The total area of Quetta is comprised of 2,653 km2 and consists of numerous small rivers. Although a mostly rocky landscape, there are few natural boundaries between Quetta and its adjoining districts of Dera Ismail Khan to the northeast, Dera Ghazi Khan and Sibi to the east, Sukkur and Jacobabad to the southeast, Karachi and Gawadar to the south and Ziarat to the northeast.
It has a high semi-arid climate with significant variation between winter and summer temperatures. It is linked to the whole country by a network of railways, roads, and an international airport close to its centre. It is close to several nature reserves, parks and tourist destinations. The Quetta Archaeological Museum has various rare antique swords, guns, manuscripts and a display of Stone Age tools, prehistoric pottery and articles found in Mehrgarh.

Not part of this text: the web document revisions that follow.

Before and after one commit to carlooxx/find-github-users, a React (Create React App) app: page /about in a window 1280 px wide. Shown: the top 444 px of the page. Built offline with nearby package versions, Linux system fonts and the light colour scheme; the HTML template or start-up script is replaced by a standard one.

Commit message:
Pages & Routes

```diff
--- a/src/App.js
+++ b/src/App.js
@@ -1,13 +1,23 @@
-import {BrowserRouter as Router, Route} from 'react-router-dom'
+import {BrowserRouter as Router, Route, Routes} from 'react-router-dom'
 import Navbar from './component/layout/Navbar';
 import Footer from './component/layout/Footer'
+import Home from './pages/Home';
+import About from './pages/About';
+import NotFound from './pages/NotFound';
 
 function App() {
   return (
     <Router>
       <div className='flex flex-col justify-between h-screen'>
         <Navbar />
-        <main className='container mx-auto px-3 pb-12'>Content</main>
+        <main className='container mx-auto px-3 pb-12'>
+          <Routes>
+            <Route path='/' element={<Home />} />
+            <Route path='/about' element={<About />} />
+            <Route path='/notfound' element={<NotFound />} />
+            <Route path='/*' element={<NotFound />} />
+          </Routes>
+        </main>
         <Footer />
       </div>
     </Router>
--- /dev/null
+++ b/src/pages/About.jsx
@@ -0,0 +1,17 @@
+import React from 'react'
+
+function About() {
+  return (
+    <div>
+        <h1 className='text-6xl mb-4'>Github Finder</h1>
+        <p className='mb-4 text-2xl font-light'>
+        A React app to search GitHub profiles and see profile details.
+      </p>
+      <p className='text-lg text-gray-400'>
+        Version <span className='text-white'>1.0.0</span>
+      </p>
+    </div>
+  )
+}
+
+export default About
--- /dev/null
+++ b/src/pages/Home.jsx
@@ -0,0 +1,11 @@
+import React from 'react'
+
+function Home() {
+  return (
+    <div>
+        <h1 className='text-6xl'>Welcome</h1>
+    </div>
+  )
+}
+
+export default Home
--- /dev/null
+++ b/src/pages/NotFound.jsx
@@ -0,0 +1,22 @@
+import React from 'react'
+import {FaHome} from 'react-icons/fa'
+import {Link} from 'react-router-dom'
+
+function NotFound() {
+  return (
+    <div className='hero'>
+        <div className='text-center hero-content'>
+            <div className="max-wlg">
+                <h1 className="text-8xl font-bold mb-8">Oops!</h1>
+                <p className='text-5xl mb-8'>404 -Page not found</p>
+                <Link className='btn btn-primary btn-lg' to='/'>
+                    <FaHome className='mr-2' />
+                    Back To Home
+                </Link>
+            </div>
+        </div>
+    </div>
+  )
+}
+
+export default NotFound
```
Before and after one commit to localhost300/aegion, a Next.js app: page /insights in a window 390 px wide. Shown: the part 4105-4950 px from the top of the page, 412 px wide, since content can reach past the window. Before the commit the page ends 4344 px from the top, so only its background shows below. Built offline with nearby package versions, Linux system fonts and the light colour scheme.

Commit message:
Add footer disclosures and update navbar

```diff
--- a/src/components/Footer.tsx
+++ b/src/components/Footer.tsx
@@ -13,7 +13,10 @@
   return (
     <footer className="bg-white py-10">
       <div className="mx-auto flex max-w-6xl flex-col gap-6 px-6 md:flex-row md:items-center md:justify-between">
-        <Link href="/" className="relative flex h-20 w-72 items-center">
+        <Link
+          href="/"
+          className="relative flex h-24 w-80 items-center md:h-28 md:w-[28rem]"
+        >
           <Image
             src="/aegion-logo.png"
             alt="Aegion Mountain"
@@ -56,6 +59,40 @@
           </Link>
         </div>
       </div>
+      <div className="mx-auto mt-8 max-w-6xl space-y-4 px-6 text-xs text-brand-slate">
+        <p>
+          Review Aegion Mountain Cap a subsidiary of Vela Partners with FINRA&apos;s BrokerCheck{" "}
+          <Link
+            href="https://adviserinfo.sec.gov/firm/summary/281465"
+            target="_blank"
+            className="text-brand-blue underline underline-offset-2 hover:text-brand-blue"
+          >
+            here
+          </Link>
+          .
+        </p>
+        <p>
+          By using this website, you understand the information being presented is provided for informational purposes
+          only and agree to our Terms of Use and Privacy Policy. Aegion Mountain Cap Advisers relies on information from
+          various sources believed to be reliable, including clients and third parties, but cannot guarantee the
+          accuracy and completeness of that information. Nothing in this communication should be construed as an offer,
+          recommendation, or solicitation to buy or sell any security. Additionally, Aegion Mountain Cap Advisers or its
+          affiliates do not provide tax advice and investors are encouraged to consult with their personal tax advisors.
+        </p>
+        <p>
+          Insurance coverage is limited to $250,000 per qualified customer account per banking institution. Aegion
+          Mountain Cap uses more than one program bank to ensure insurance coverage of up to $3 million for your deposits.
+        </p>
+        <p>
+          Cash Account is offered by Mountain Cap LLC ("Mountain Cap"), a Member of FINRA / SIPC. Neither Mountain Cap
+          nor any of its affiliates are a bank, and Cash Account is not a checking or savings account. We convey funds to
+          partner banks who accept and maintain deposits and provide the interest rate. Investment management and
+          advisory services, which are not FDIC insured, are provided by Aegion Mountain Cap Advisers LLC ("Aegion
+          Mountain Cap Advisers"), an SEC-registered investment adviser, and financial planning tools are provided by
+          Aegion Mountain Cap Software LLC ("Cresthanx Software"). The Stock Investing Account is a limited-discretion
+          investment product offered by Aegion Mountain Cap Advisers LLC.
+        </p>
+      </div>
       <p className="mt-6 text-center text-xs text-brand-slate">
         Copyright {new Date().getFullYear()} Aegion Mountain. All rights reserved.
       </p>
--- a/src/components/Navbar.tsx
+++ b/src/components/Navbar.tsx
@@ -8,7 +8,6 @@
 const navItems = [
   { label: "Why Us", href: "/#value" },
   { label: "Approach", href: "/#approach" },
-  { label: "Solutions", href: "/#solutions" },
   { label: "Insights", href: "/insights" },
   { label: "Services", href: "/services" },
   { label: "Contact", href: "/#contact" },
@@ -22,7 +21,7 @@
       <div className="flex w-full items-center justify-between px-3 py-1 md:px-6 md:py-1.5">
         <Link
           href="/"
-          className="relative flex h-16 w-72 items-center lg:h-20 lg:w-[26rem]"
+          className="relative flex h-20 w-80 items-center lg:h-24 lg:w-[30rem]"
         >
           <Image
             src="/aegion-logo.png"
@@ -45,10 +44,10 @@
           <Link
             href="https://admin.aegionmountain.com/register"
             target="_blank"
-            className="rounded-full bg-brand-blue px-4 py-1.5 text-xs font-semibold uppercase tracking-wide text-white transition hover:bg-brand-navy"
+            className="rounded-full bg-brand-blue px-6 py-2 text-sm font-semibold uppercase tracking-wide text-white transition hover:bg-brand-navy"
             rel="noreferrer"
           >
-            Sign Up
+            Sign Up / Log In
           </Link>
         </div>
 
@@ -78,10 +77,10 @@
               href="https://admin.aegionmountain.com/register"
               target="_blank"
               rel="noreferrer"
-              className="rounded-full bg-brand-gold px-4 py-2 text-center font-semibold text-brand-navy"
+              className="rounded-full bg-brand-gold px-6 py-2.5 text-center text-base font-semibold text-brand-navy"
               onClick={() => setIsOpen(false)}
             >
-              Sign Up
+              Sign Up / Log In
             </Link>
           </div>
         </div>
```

There are various cultural and religious festivals held in the city every year. It is famous for its good tradition and cottage industries with outputs including textile, embroidery, bread work, mirror work, leather and pottery. The famous traditional dishes of Quetta are Rosh, Kadi Kebab, and Balochi Saji. Quetta is the heart of Brahui and Balochi literary traditions.
Creative cities have the potential to provide a diverse and versatile background. In Pakistan, as per the British Council Study, there are five creative cities Hyderabad, Peshawar, Multan, Gilgit-Baltistan and Quetta.
These cities have distinct cultures and have a comparative advantage in small and medium-scale industries such as copper/brass cravings, chappals (slippers) pottery, ceramics, jewellery, embroidery, shoes, textiles etc.
These cities have the potential to increase exports and tourist inflow in the country. The government should make effective policies and remove loopholes in the administration and management framework to unleash the potential of these cities.